[Stored data entries]
+-------+
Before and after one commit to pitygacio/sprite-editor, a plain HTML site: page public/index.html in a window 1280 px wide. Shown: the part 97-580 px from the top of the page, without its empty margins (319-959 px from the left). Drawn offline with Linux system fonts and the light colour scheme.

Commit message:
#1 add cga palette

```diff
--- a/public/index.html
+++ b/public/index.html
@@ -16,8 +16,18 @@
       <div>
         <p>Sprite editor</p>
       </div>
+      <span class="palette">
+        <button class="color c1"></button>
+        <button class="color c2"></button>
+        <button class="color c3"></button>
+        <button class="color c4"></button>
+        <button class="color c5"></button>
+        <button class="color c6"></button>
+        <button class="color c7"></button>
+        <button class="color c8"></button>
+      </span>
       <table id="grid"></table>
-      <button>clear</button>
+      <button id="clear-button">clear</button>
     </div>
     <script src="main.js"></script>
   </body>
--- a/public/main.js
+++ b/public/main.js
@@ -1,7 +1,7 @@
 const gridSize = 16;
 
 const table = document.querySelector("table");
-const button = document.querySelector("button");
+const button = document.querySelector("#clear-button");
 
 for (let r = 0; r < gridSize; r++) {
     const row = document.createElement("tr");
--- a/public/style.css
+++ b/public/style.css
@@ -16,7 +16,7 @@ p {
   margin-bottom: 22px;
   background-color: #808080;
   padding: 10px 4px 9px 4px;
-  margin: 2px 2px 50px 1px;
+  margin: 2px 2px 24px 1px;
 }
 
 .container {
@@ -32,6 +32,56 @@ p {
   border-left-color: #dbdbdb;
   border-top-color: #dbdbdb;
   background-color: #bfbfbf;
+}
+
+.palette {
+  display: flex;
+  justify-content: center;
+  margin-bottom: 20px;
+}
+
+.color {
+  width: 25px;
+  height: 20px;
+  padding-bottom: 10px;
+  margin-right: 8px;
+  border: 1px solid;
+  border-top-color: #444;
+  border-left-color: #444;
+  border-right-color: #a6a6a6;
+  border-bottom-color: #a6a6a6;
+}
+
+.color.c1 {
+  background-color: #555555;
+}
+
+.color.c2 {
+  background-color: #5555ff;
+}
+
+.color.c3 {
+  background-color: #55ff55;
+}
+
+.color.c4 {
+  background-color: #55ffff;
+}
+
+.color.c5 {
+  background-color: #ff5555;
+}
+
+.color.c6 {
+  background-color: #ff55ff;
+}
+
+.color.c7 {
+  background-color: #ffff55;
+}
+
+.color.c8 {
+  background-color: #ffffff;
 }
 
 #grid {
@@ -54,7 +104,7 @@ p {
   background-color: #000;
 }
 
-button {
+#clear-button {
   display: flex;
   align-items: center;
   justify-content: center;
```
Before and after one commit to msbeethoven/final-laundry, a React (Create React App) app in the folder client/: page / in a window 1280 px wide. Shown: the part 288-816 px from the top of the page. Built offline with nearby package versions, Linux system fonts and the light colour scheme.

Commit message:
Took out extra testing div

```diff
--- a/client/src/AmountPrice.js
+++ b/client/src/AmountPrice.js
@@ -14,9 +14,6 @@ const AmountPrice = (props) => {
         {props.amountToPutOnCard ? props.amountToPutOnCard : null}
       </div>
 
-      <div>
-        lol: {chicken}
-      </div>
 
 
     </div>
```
+-------+
**Prompt**
Reproduce the entries exactly as they appear.

**Answer below**
Before and after one commit to pitygacio/sprite-editor, a plain HTML site: page public/index.html in a window 1280 px wide. Shown: the part 97-580 px from the top of the page, without its empty margins (319-959 px from the left). Drawn offline with Linux system fonts and the light colour scheme.

Commit message:
#1 add cga palette

```diff
--- a/public/index.html
+++ b/public/index.html
@@ -16,8 +16,18 @@
       <div>
         <p>Sprite editor</p>
       </div>
+      <span class="palette">
+        <button class="color c1"></button>
+        <button class="color c2"></button>
+        <button class="color c3"></button>
+        <button class="color c4"></button>
+        <button class="color c5"></button>
+        <button class="color c6"></button>
+        <button class="color c7"></button>
+        <button class="color c8"></button>
+      </span>
       <table id="grid"></table>
-      <button>clear</button>
+      <button id="clear-button">clear</button>
     </div>
     <script src="main.js"></script>
   </body>
--- a/public/main.js
+++ b/public/main.js
@@ -1,7 +1,7 @@
 const gridSize = 16;
 
 const table = document.querySelector("table");
-const button = document.querySelector("button");
+const button = document.querySelector("#clear-button");
 
 for (let r = 0; r < gridSize; r++) {
     const row = document.createElement("tr");
--- a/public/style.css
+++ b/public/style.css
@@ -16,7 +16,7 @@ p {
   margin-bottom: 22px;
   background-color: #808080;
   padding: 10px 4px 9px 4px;
-  margin: 2px 2px 50px 1px;
+  margin: 2px 2px 24px 1px;
 }
 
 .container {
@@ -32,6 +32,56 @@ p {
   border-left-color: #dbdbdb;
   border-top-color: #dbdbdb;
   background-color: #bfbfbf;
+}
+
+.palette {
+  display: flex;
+  justify-content: center;
+  margin-bottom: 20px;
+}
+
+.color {
+  width: 25px;
+  height: 20px;
+  padding-bottom: 10px;
+  margin-right: 8px;
+  border: 1px solid;
+  border-top-color: #444;
+  border-left-color: #444;
+  border-right-color: #a6a6a6;
+  border-bottom-color: #a6a6a6;
+}
+
+.color.c1 {
+  background-color: #555555;
+}
+
+.color.c2 {
+  background-color: #5555ff;
+}
+
+.color.c3 {
+  background-color: #55ff55;
+}
+
+.color.c4 {
+  background-color: #55ffff;
+}
+
+.color.c5 {
+  background-color: #ff5555;
+}
+
+.color.c6 {
+  background-color: #ff55ff;
+}
+
+.color.c7 {
+  background-color: #ffff55;
+}
+
+.color.c8 {
+  background-color: #ffffff;
 }
 
 #grid {
@@ -54,7 +104,7 @@ p {
   background-color: #000;
 }
 
-button {
+#clear-button {
   display: flex;
   align-items: center;
   justify-content: center;
```
Before and after one commit to msbeethoven/final-laundry, a React (Create React App) app in the folder client/: page / in a window 1280 px wide. Shown: the part 288-816 px from the top of the page. Built offline with nearby package versions, Linux system fonts and the light colour scheme.

Commit message:
Took out extra testing div

```diff
--- a/client/src/AmountPrice.js
+++ b/client/src/AmountPrice.js
@@ -14,9 +14,6 @@ const AmountPrice = (props) => {
         {props.amountToPutOnCard ? props.amountToPutOnCard : null}
       </div>
 
-      <div>
-        lol: {chicken}
-      </div>
 
 
     </div>
```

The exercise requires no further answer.